As part of its hygiene programme, WVI trained about 3,338 children in behavioral change activities in the area to get all children, especially the most vulnerable to practise improved hygiene in households, communities and institutions.
Mr Seth Frimpong, Partnering Officer at WVI who read a speech on behalf of the Cluster Manager Mr Rexford Bugre, said the ceremony was part of activities to mark this year’s World Toilet Day celebration, adding that the day focused on the importance of proper sanitation and to advocate access to clean and safe toilets for all.
Mr Frimpong said it was on this premise that WVI decided to impact the habit of hand washing into the children by assisting them with materials that would facilitate the practising of the habit.
He mentioned that to improve household sufficiency of safe water for drinking in the district, a project dubbed “the GI-Wash”, successfully completed 18 boreholes and installed four taps limited mechanised systems for communities such as Kpikpira among others.

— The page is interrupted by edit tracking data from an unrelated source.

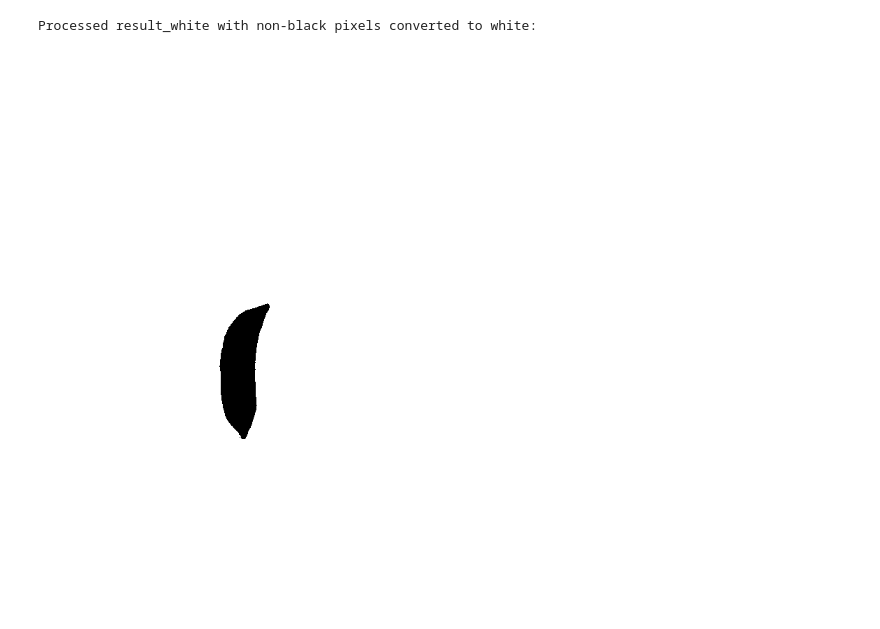
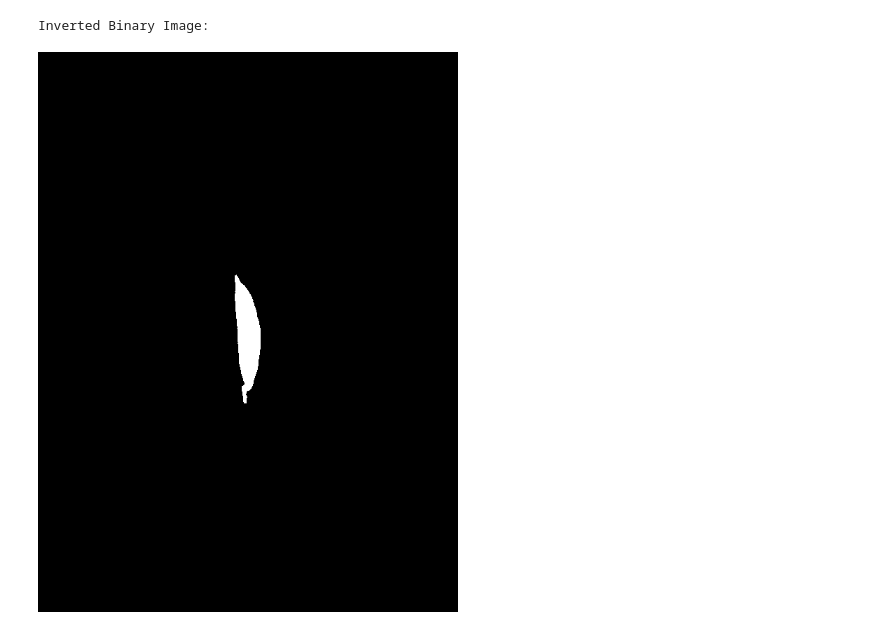
Before and after one commit to AbduzZami/ColabNotebooks, a Jupyter notebook: GAU.ipynb, the cells around one changed output. Saved outputs shown, nothing was run; the diff lists cells and outputs as text; code cells hidden in the pictures.

```diff
--- a/GAU.ipynb
+++ b/GAU.ipynb
@@ -47,0 +48,7 @@ Image with Only White Color Range Kept:
+# %%
+# Convert non-zero pixels in result_white to 255
+ret, binary_result_white = cv2.threshold(result_white, 0, 255, cv2.THRESH_BINARY)
+
+# Display the binary image
+print("Binary Image of result_white:")
+cv2_imshow(binary_result_white)
@@ -48,28 +58,36 @@ Image with Only White Color Range Kept:
+# %%
+# Invert the binary image
+inverted_binary_result_white = cv2.bitwise_not(binary_result_white)
+
+# Display the inverted binary image
+print("Inverted Binary Image:")
+cv2_imshow(inverted_binary_result_white)
+# %% [output]
+Inverted Binary Image:
+[figure, added]
 # %%
-# Convert result_white to grayscale
-gray_result_white = cv2.cvtColor(result_white, cv2.COLOR_BGR2GRAY)
+# # Convert result_white to grayscale
+# gray_result_white = cv2.cvtColor(inverted_binary_result_white, cv2.COLOR_BGR2GRAY)
 
-# Create a mask where non-black pixels are white (255) and black pixels are black (0)
-# Adjust the threshold value (e.g., 10) if there are near-black colors you want to consider black
-ret, non_black_mask = cv2.threshold(gray_result_white, 10, 255, cv2.THRESH_BINARY)
+# # Create a mask where non-black pixels are white (255) and black pixels are black (0)
+# # Adjust the threshold value (e.g., 10) if there are near-black colors you want to consider black
+# ret, non_black_mask = cv2.threshold(gray_result_white, 180, 255, cv2.THRESH_BINARY)
 
-# Create a white image of the same size as the original
-white_img = np.full_like(img, 255, dtype=np.uint8)
+# # Create a white image of the same size as the original
+# white_img = np.full_like(img, 255, dtype=np.uint8)
 
-# Use the non_black_mask to copy white pixels from the white_img to the areas where result_white was not black
-result_non_black_white = cv2.bitwise_and(white_img, white_img, mask=non_black_mask)
+# # Use the non_black_mask to copy white pixels from the white_img to the areas where result_white was not black
+# result_non_black_white = cv2.bitwise_and(white_img, white_img, mask=non_black_mask)
 
-# Use the inverted mask to keep the black areas from result_white
-black_mask = cv2.bitwise_not(non_black_mask)
-result_black_kept = cv2.bitwise_and(result_white, result_white, mask=black_mask)
+# # Use the inverted mask to keep the black areas from result_white
+# black_mask = cv2.bitwise_not(non_black_mask)
+# result_black_kept = cv2.bitwise_and(result_white, result_white, mask=black_mask)
 
-# Combine the two results
-final_processed_white = cv2.add(result_non_black_white, result_black_kept)
+# # Combine the two results
+# final_processed_white = cv2.add(result_non_black_white, result_black_kept)
 
+# final_processed_white[final_processed_white == 255] = 0
 
-# Display the final image
-print("Processed result_white with non-black pixels converted to white:")
-cv2_imshow(final_processed_white)
+# # Display the final image
+# print("Processed result_white with non-black pixels converted to white:")
+# cv2_imshow(final_processed_white)
-# %% [output]
-Processed result_white with non-black pixels converted to white:
-[figure, removed]
```
Also changed, not shown: parts of 16 cells of this notebook.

Mr Frimpong indicated that the up scaling of the Community Led Total Sanitation (CLTS) model in the financial year witnessed the certification of 19 communities achieving open defecation free and 5,569 people having access to improved sanitation for defecation.
He said additionally, about 835 household latrines were constructed by community members themselves and were in use and urged the District Assembly to partner WVI to end child-marriage in the area as that was a major factor hindering the development of girls.
He indicated that ending child-marriage could help the district achieve at least eight of the seventeen sustainable development goals, including health, education, poverty, nutrition and violence free against women and girls among others in the area.
Mr Emmanuel Asore Avoka, District Chief Executive (DCE) for the area pledged government’s support to prioritise sanitation as a national development priority and would harness the eradication of open defecation.
He said the District Assembly had scaled up the implementation of (CLTS) activities and had certified 103 communities open defecation free out of the 450 communities in the district, thereby making the area top the regional CLTS league table.
The DCE called on the Traditional authority, Assembly members, Civil Society Organisations, and NGOs in the district to support in eradicating open defecation in the area in order to prevent the spread of communicable diseases in the communities.
The Day was marked on the theme: “Wastewater; Improve Latrine for every household by 2030”